As many of you know, the massive experiment of guys giving up porn to heal their ED, social anxiety, porn-induced sexual fetishes, etc. had its roots, in part, on this forum. Last year, Cambridge University addiction neuroscientists, collaborating with a Yale neuroscience addiction expert, finally took a close look at the brains of young men complaining of severe porn-related symptoms.
11 of the 19 reported trouble getting erections/experiencing libido with real partners--but not with porn. This is the first formal acknowledgement of this phenomenon, which has been reported by thousands of men in various forums since the arrival of tube sites with streaming porn.
Subjects also had greater impairments of sexual arousal and erectile difficulties in intimate relationships but not with sexually explicit materials.
Here are some of the hundreds of articles about this research, as well as Gary's notes and a link to the full study itself.
This one was interesting because UCLA's Rory Read gets it completely wrong - claiming the study shows the porn addicts' brains "say...we do like sex more." This directly contradicts the findings of the actual study. In fact the subjects WANT it [the porn vids] more, but they don't LIKE it any more than the controls do. This was one of the main points of the Voon paper. This wanting-more-than-liking behavior is a hallmark of addiction.

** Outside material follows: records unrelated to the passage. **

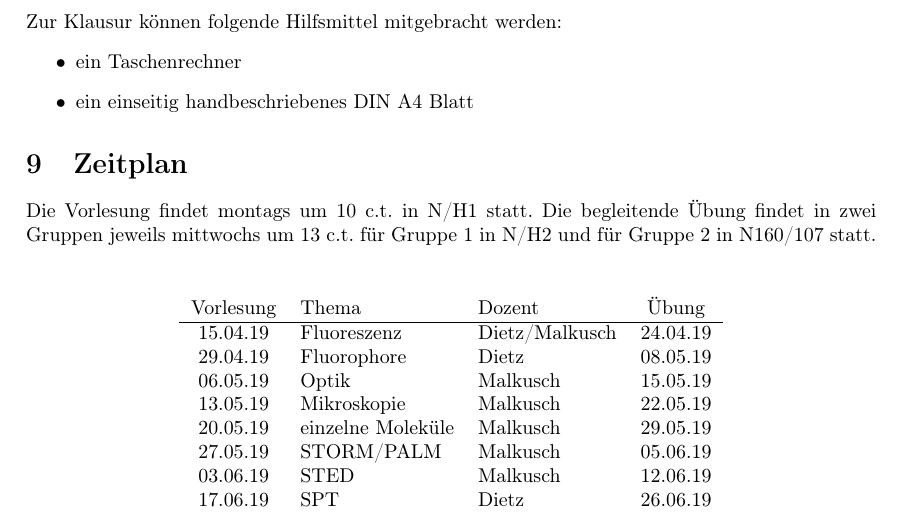
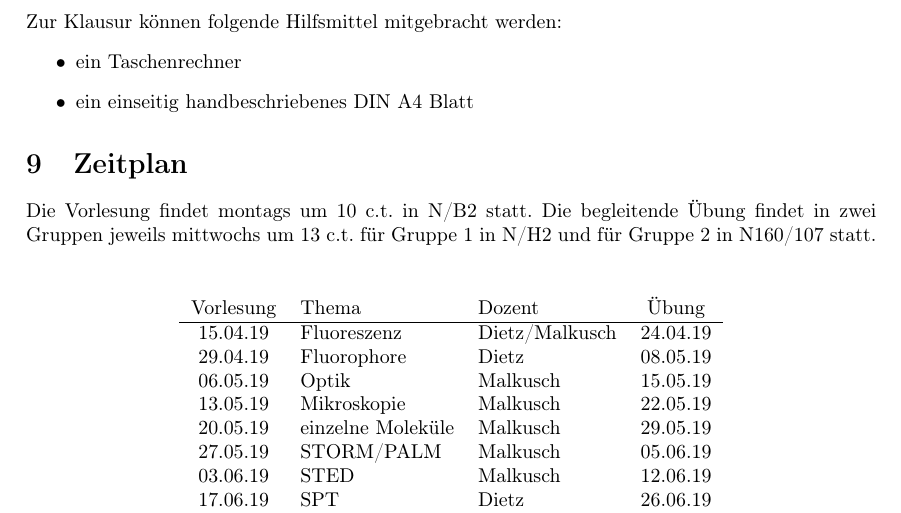
Before and after one commit to SMLMS/Semesterplan2019, a LaTeX document (semesterplan2019.tex, which reads timeTable.tex): part of page 4 of 4, cut so that both start at the same text. Compiled offline with pdfLaTeX.

Commit message:
Signed-off-by: Sebastian Malkusch <malkusch@chemie.uni-frankfurt.de>

```diff
--- a/timeTable.tex
+++ b/timeTable.tex
@@ -1,5 +1,5 @@
 \section{Zeitplan}
-Die Vorlesung findet montags um 10 c.t. in N/H1 statt. Die begleitende Übung findet in zwei Gruppen jeweils mittwochs um 13 c.t. für Gruppe 1 in N/H2 und für Gruppe 2 in N160/107 statt.
+Die Vorlesung findet montags um 10 c.t. in N/B2 statt. Die begleitende Übung findet in zwei Gruppen jeweils mittwochs um 13 c.t. für Gruppe 1 in N/H2 und für Gruppe 2 in N160/107 statt.
 
 \vspace{0.5cm}
 
```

According to lead researcher Valerie Voon,
Sexual desire or subjective measures of wanting appeared dissociated from liking, in line with incentive-salience theories of addiction  in which there exists enhanced wanting but not liking of salient rewards.
Compared to healthy volunteers, CSB subjects had greater subjective sexual desire or wanting to explicit cues [BUT] had greater liking scores to erotic cues, thus demonstrating a dissociation between wanting and liking.

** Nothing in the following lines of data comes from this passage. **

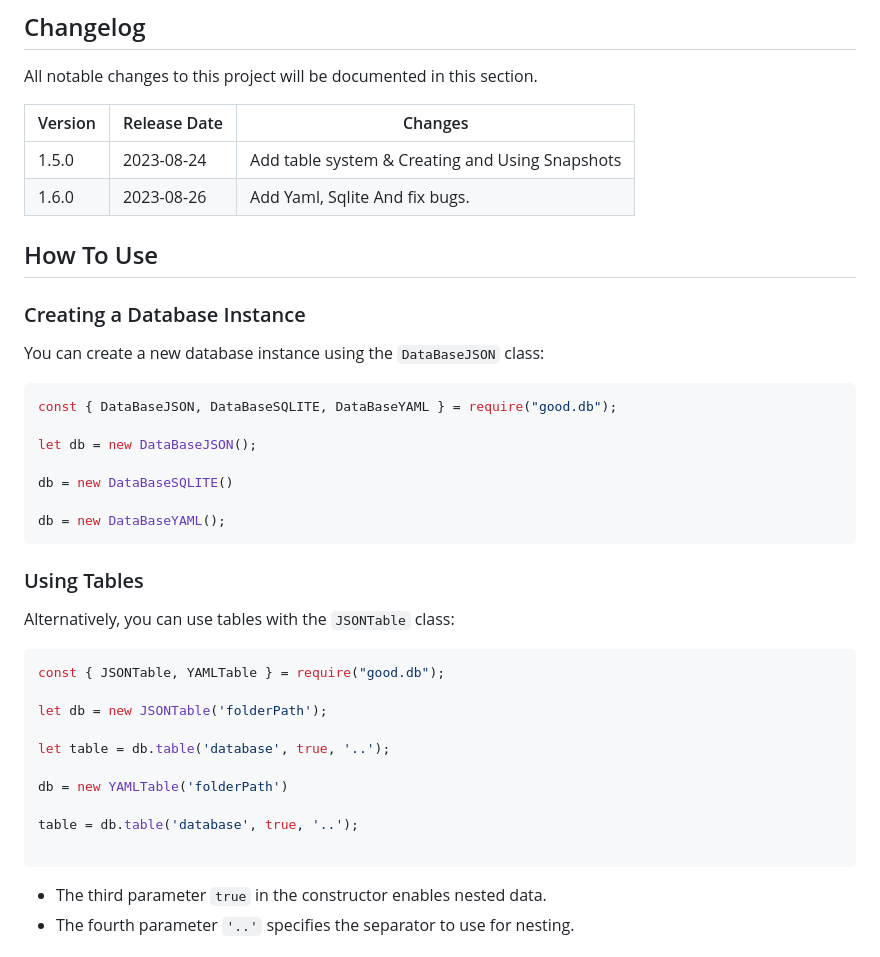
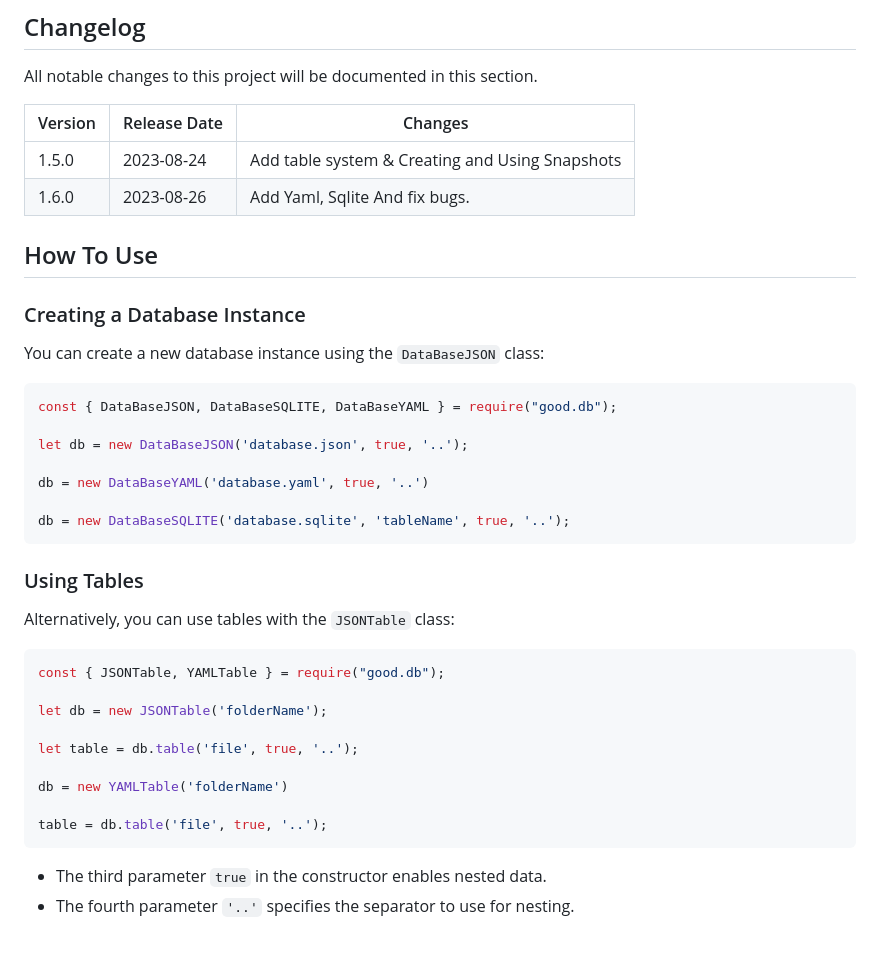
Before and after one commit to good-db/good.db, a Markdown page: README.md, the part around the change. GitHub-like rendering.

````diff
--- a/README.md
+++ b/README.md
@@ -14,10 +14,10 @@ npm install good.db
 
 All notable changes to this project will be documented in this section.
 
-| Version | Release Date | Changes |
-| ------- | ------------ | ------- |
+| Version | Release Date | Changes                                         |
+| ------- | ------------ | ----------------------------------------------- |
 | 1.5.0   | 2023-08-24   | Add table system & Creating and Using Snapshots |
-| 1.6.0   | 2023-08-26   | Add Yaml, Sqlite And fix bugs. |
+| 1.6.0   | 2023-08-26   | Add Yaml, Sqlite And fix bugs.                  |
 
 ## How To Use
 
@@ -28,11 +28,11 @@ You can create a new database instance using the `DataBaseJSON` class:
 ```js
 const { DataBaseJSON, DataBaseSQLITE, DataBaseYAML } = require("good.db");
 
-let db = new DataBaseJSON();
+let db = new DataBaseJSON('database.json', true, '..');
 
-db = new DataBaseSQLITE()
+db = new DataBaseYAML('database.yaml', true, '..')
 
-db = new DataBaseYAML();
+db = new DataBaseSQLITE('database.sqlite', 'tableName', true, '..');
 ```
 
 
@@ -43,14 +43,13 @@ Alternatively, you can use tables with the `JSONTable` class:
 ```js
 const { JSONTable, YAMLTable } = require("good.db");
 
-let db = new JSONTable('folderPath');
+let db = new JSONTable('folderName');
 
-let table = db.table('database', true, '..');
+let table = db.table('file', true, '..');
 
-db = new YAMLTable('folderPath')
+db = new YAMLTable('folderName')
 
-table = db.table('database', true, '..');
-
+table = db.table('file', true, '..');
 ```
 
 - The third parameter `true` in the constructor enables nested data.
````
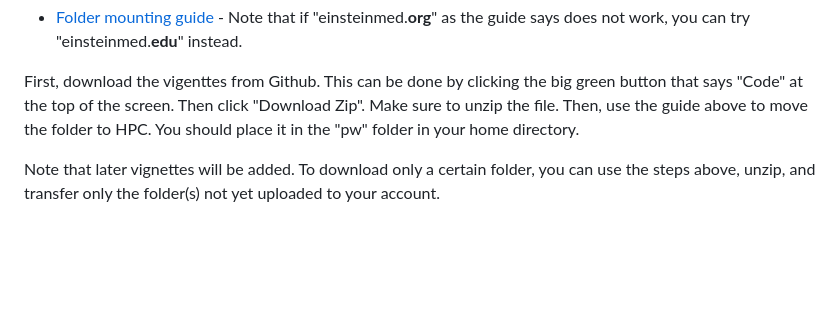
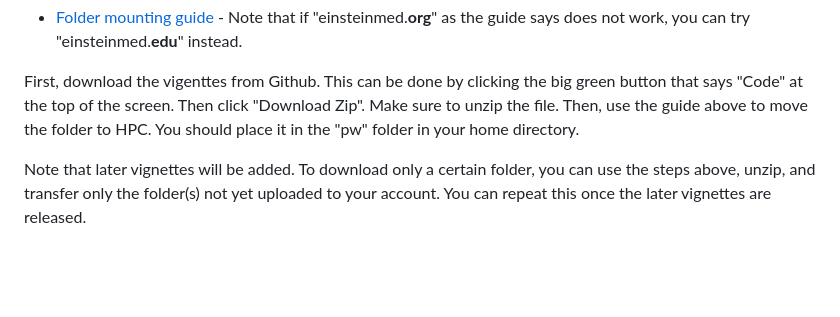
Before and after one commit to EinsteinOmics/OmicsWorkshop, a Markdown page: README.md, the part around the change. Rendered like a GitHub page.

```diff
--- a/README.md
+++ b/README.md
@@ -50,7 +50,7 @@ This makes use of the folder mounting, identical to how data.einsteinmed.edu is
 
 First, download the vigenttes from Github. This can be done by clicking the big green button that says "Code" at the top of the screen. Then click "Download Zip". Make sure to unzip the file. Then, use the guide above to move the folder to HPC. You should place it in the "pw" folder in your home directory.
 
-Note that later vignettes will be added. To download only a certain folder, you can use the steps above, unzip, and transfer only the folder(s) not yet uploaded to your account.
+Note that later vignettes will be added. To download only a certain folder, you can use the steps above, unzip, and transfer only the folder(s) not yet uploaded to your account. You can repeat this once the later vignettes are released.
 
 <br />
 <br />
```
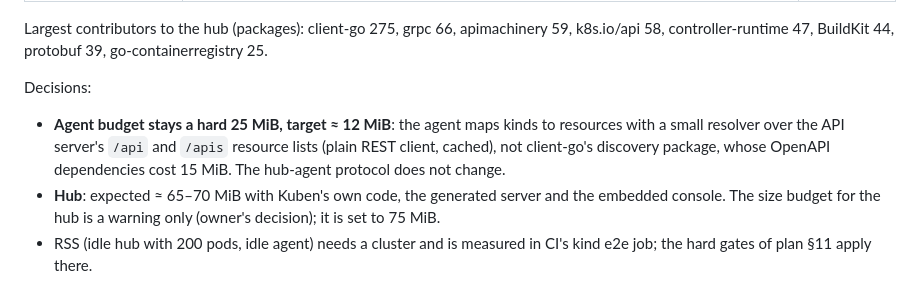
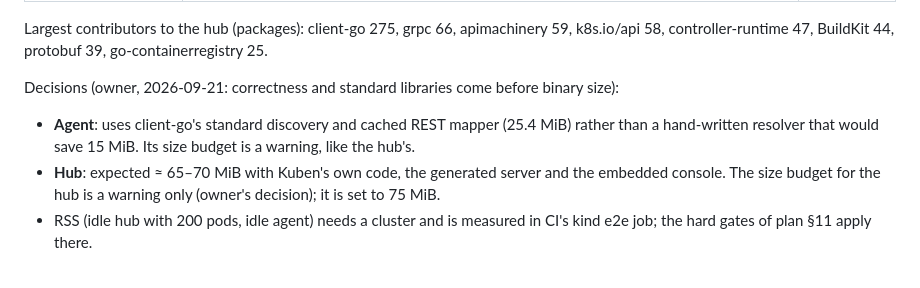
Before and after one commit to Teamtem-dev/kuben, a Markdown page: go/SPIKES.md, the part around the change. Drawn GitHub-style.

Commit message:
docs(go): standard discovery in the agent; size is a warning
The owner puts correctness and standard libraries before binary size:
the agent uses client-go's discovery and cached REST mapper instead of
a hand-written resolver, and its size budget becomes a warning like
the hub's.

Co-Authored-By: Claude Opus 5 <noreply@anthropic.com>

```diff
--- a/go/SPIKES.md
+++ b/go/SPIKES.md
@@ -46,12 +46,11 @@ Largest contributors to the hub (packages): client-go 275, grpc 66,
 apimachinery 59, k8s.io/api 58, controller-runtime 47, BuildKit 44,
 protobuf 39, go-containerregistry 25.
 
-Decisions:
-- **Agent budget stays a hard 25 MiB, target ≈ 12 MiB**: the agent maps
-  kinds to resources with a small resolver over the API server's
-  `/api` and `/apis` resource lists (plain REST client, cached), not
-  client-go's discovery package, whose OpenAPI dependencies cost 15 MiB.
-  The hub-agent protocol does not change.
+Decisions (owner, 2026-09-21: correctness and standard libraries come
+before binary size):
+- **Agent**: uses client-go's standard discovery and cached REST mapper
+  (25.4 MiB) rather than a hand-written resolver that would save 15 MiB.
+  Its size budget is a warning, like the hub's.
 - **Hub**: expected ≈ 65–70 MiB with Kuben's own code, the generated
   server and the embedded console. The size budget for the hub is a
   warning only (owner's decision); it is set to 75 MiB.
```
Also changed, not shown: go/SUBSTITUTIONS.md (+1 -1 lines).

Furthermore, this showed up in the subjects' erections. The addicts reported difficulty getting erections to anything but porn. So Reid is wrong that they "liked sex more" than other people. The addicts also had greater impairments of sexual arousal and erectile difficulties in intimate relationships but not with sexually explicit materials highlighting that the enhanced desire scores were specific to the explicit cues and not generalized heightened sexual desire.